sweep up space dust (bits of debris from comets and asteroids) as
Saturn orbits the Sun. Rings much older than a few hundred million
years would be darkened by accumulated dust. "The fact that they're
bright suggests they're young," he says.
are very thin. Astronomers using the Hubble Space Telescope
captured this image of the rings edge-on in 1995. Star-like
objects in the ring plane are icy satellites.
Second, small moons that orbit through
the outermost regions of the ring system are gaining angular momentum
at the expense of the rings. "During the next few hundred million
years," explains Cuzzi, "the outer half of the rings will fall toward
the planet, and the little moons - called shepherd satellites -
will be flung away. This is a young dynamic system."
The first argument (shiny rings) is
less certain than the second (angular momentum), he cautions, "because
we're not sure there's enough dust at the orbit of Saturn to pollute
and blacken the rings." NASA's Cassini spacecraft will measure the
dust population when it reaches Saturn in 2004. Then, perhaps, there
will be no doubt.
Cuzzi hopes Cassini will solve other ring-mysteries,
too. "In the early '80's," he recalls, "the Voyager spacecraft visited
Saturn and took close-up pictures that revealed many strange things
in the rings, including spokes, braids and waves.
km-wide moon Mimas, also known as the "Death Star" satellite
because of its distinctive impact crater, is about as massive
as Saturn's rings.
"Some of the waves have a spiral shape,
like the spiral arms of galaxies," says Cuzzi. To an astronaut floating
among the rings, such waves would appear to be gentle swells, a
few kilometres high and hundreds of kilometres wide. They move around
the rings every few days or weeks. "We understand these spiral waves,"
he added. They're triggered by gravitational tugs from Saturn's

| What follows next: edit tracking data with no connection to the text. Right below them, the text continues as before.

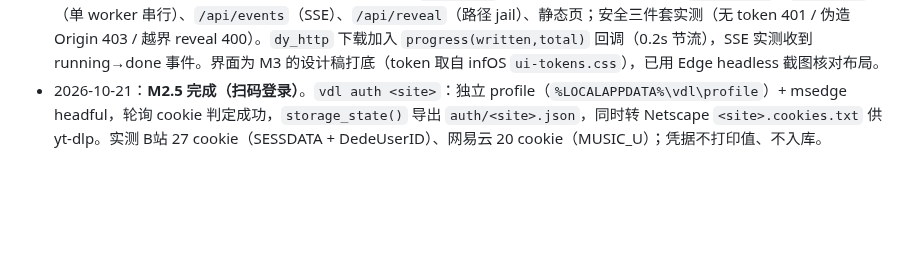
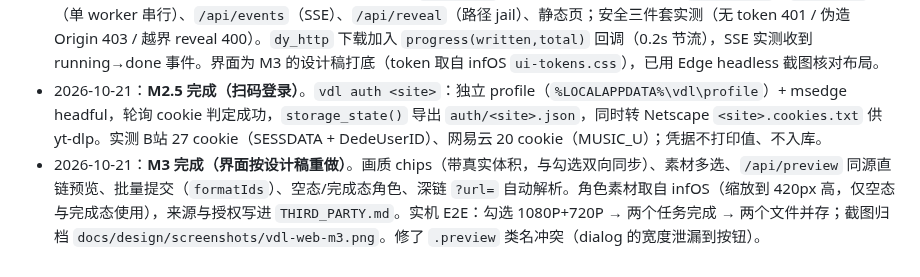
Before and after one commit to QWQcool/VDACC, a Markdown page: Plan.md, the part around the change. GitHub-like rendering; blank space fills up the shorter version.

```diff
--- a/Plan.md
+++ b/Plan.md
@@ -268,3 +268,4 @@ P3 之后的每一段都应能独立失败而不影响下载器。
 - 2026-10-21：**M1 完成（core 契约层）**。新增 `vdl/` 包：`core/models.py`（Media/Format/ProbeResult/DownloadResult）、`core/errors.py`（可指导下一步的错误码表）、`core/router.py`、`engines/{base,douyin,pending}.py`、`cli.py`。`python -m vdl probe|get|doctor --json` 全部跑通：抖音 4 个 bit_rate 折叠为 3 档（1080/720/540），体积取自 `play_addr.data_size`，带水印档不进列表；B站/网易云返回 `not_implemented` 而不是"下载失败"；`dy_dl.py` 行为未变（回归通过）。
 - 2026-10-21：**M2 完成（本地服务 + 可用 Web 界面）**。`vdl serve`：固定 8765 + 随机 token、`/api/probe`、`/api/jobs`（单 worker 串行）、`/api/events`（SSE）、`/api/reveal`（路径 jail）、静态页；安全三件套实测（无 token 401 / 伪造 Origin 403 / 越界 reveal 400）。`dy_http` 下载加入 `progress(written,total)` 回调（0.2s 节流），SSE 实测收到 running→done 事件。界面为 M3 的设计稿打底（token 取自 infOS `ui-tokens.css`），已用 Edge headless 截图核对布局。
 - 2026-10-21：**M2.5 完成（扫码登录）**。`vdl auth <site>`：独立 profile（`%LOCALAPPDATA%\vdl\profile`）+ msedge headful，轮询 cookie 判定成功，`storage_state()` 导出 `auth/<site>.json`，同时转 Netscape `<site>.cookies.txt` 供 yt-dlp。实测 B站 27 cookie（SESSDATA + DedeUserID）、网易云 20 cookie（MUSIC_U）；凭据不打印值、不入库。
+- 2026-10-21：**M3 完成（界面按设计稿重做）**。画质 chips（带真实体积，与勾选双向同步）、素材多选、`/api/preview` 同源直链预览、批量提交（`formatIds`）、空态/完成态角色、深链 `?url=` 自动解析。角色素材取自 infOS（缩放到 420px 高，仅空态与完成态使用），来源与授权写进 `THIRD_PARTY.md`。实机 E2E：勾选 1080P+720P → 两个任务完成 → 两个文件并存；截图归档 `docs/design/screenshots/vdl-web-m3.png`。修了 `.preview` 类名冲突（dialog 的宽度泄漏到按钮）。
```
Also changed, not shown: README.md (+11 -0 lines), THIRD_PARTY.md (added, +17 -0 lines), docs/design/screenshots/vdl-web-m3.png (added), 6 other files.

moons - the same ones that are sapping the rings' angular momentum.
Other structures, like spokes and irregular
ripples, are puzzling. Some of them might be signs of space rocks
plunging through the ring system. Others might be spawned by tiny
moonlets, as yet undiscovered, plowing through Saturn's rings. "Cassini,
which will orbit Saturn for years, should provide some answers,"
In many science fiction tales, alien visitors
are amazed by Saturn as if there were no ringed planets back in their
own solar system. According to Cuzzi, Saturn's rings might be rare
indeed. "If they are as short-lived as we think, we're lucky to be
here at just the right time to see them."
Voyager 2 spacecraft
images of "spokes" and other irregular features in Saturn's
Actually, other giant planets in our
solar system do have rings, but they are very dark and millions
of times less massive than the rings of Saturn. Jupiter's rings
are made of bits of dust that fly off Jupiter's moons when they
are struck by meteorites. No one is sure what made the black rings
of Neptune and Uranus, although Cuzzi notes they could be debris
from kilometre-sized moonlets that were struck by asteroids.
In another few hundred million years,
if Cuzzi is right, Saturn's rings will sag inward and our solar
system will become a little more ordinary. Perhaps by then star-faring
humans will have seen countless ringed planets elsewhere in the
Galaxy and won't care much what happens to Saturn. On the other
hand, maybe Saturn's rings really are a Galactic wonder, and super-engineers
of the distant future will take measures to preserve them.
No one knows.
We can only be sure that Saturn's rings
are lovely now. And if they are indeed fleeting, as such ages are
reckoned for stars and planets, their short life makes them even
more wonderful. Don't miss them!